**What you need to do**
Search the data for "sieciami" and copy every matching line.
- Opening Delimiter -
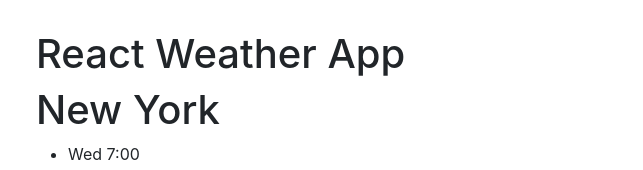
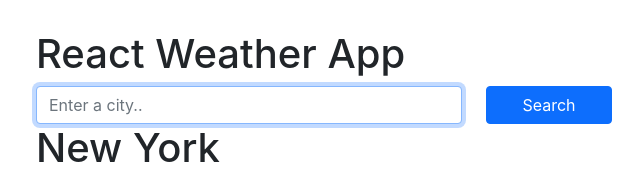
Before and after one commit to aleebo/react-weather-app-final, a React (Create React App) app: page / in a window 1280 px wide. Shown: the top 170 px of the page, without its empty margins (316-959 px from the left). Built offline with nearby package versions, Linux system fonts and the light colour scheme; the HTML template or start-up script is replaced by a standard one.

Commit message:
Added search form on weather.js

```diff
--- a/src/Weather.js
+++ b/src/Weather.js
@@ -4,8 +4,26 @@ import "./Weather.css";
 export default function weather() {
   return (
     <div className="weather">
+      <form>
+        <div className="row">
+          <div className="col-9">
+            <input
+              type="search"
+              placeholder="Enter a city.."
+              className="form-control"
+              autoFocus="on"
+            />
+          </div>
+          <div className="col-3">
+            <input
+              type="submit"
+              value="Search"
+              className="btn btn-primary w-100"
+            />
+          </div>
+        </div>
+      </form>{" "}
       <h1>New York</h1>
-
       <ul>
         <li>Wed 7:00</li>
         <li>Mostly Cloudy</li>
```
- Closing Delimiter -
- Opening Delimiter -
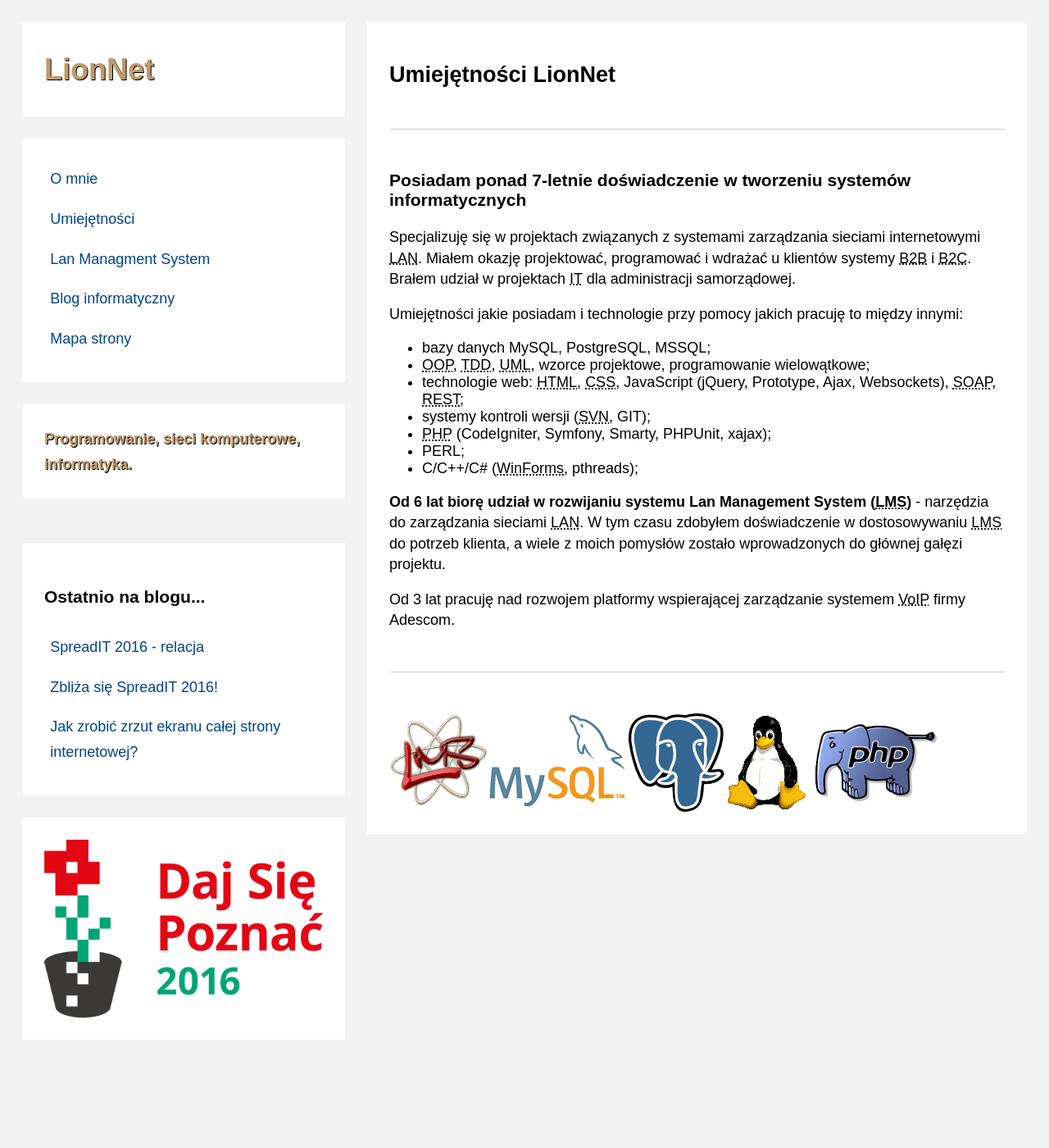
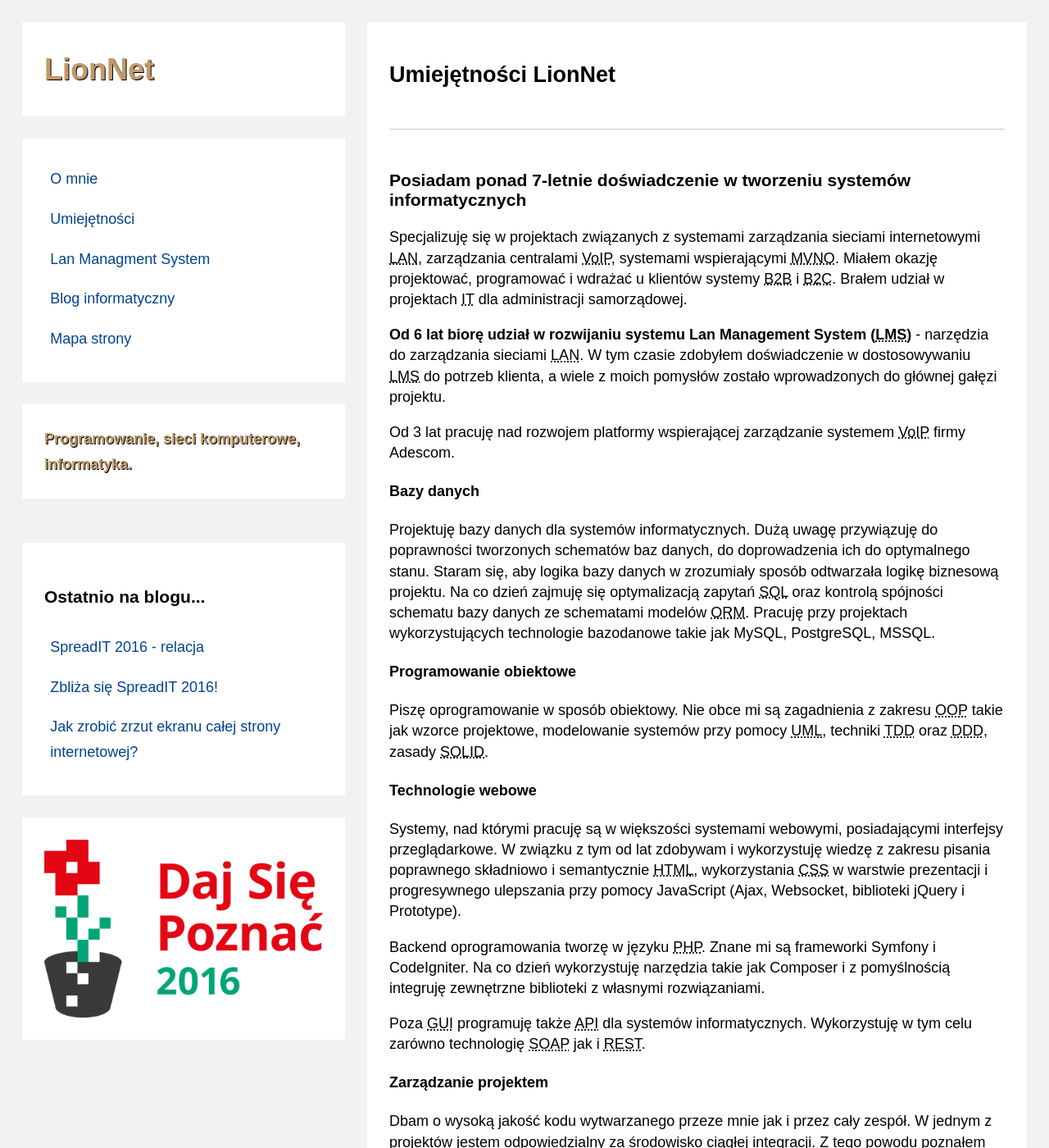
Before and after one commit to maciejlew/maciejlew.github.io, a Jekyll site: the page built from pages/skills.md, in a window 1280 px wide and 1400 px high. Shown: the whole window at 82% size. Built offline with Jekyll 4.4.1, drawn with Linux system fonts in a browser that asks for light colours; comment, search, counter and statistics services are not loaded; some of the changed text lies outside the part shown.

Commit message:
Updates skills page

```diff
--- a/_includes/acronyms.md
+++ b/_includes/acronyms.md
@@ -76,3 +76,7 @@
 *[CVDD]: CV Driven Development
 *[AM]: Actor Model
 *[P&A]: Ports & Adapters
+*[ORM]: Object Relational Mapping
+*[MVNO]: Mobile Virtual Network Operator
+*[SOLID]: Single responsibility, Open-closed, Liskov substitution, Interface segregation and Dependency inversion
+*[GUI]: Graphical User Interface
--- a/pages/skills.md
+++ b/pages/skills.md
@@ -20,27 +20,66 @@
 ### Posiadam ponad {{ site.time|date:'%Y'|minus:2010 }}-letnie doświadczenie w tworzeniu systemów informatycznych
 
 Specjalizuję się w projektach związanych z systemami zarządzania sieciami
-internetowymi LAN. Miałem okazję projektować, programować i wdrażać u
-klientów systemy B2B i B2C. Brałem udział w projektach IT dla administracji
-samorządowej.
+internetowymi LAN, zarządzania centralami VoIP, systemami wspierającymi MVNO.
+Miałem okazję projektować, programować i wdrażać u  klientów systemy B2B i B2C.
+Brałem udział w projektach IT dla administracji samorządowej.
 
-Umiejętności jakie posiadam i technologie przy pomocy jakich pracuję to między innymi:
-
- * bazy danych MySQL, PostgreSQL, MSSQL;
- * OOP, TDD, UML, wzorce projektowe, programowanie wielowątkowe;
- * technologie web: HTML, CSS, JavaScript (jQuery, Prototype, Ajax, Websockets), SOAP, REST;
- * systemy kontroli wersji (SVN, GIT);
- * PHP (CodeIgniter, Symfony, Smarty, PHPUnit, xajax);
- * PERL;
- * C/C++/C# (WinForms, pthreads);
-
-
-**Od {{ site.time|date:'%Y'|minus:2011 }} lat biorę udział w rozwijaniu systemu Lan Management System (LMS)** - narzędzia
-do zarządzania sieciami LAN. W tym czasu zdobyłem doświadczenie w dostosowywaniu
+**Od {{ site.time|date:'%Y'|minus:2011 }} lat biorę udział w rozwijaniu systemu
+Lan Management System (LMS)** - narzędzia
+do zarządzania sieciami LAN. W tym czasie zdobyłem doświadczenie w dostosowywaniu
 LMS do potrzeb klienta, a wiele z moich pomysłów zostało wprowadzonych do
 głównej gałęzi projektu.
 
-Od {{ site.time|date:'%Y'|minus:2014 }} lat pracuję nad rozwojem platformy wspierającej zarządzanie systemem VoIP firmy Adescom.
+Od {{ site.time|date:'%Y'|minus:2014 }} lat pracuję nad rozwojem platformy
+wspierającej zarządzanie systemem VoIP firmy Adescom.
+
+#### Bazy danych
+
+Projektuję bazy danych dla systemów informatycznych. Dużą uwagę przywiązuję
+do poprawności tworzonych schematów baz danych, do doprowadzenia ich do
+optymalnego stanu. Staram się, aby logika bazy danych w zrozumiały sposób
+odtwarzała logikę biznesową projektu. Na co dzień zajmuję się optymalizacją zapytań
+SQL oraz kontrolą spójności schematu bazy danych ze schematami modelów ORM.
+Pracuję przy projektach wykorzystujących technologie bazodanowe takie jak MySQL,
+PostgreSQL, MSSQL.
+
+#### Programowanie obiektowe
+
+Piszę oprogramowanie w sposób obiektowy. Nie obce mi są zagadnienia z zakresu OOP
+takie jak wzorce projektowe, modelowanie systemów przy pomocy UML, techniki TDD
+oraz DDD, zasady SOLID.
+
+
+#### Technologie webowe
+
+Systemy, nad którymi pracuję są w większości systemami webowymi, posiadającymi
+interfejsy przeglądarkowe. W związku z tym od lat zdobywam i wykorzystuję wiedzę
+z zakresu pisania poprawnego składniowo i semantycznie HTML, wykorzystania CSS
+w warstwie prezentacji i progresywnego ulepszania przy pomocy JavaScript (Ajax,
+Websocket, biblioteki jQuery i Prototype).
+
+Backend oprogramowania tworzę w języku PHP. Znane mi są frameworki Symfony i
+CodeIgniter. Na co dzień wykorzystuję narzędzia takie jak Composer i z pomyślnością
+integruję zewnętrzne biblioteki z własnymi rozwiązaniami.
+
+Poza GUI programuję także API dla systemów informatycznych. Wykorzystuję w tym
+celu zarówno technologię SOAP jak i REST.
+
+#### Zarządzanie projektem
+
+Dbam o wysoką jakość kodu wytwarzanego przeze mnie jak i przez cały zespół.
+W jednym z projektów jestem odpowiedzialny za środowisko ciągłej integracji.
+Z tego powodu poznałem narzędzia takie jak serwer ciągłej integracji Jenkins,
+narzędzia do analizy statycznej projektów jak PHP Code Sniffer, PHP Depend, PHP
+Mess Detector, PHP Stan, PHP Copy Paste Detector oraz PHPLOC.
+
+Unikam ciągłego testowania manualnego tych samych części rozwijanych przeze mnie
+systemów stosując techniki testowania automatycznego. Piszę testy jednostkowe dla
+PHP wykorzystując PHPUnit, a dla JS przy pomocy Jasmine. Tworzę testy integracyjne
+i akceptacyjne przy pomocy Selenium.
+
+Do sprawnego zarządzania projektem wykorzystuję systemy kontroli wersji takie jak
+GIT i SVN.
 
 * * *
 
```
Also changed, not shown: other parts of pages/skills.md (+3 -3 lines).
- Closing Delimiter -
**Answer box**
 Specjalizuję się w projektach związanych z systemami zarządzania sieciami
-do zarządzania sieciami LAN. W tym czasu zdobyłem doświadczenie w dostosowywaniu
+do zarządzania sieciami LAN. W tym czasie zdobyłem doświadczenie w dostosowywaniu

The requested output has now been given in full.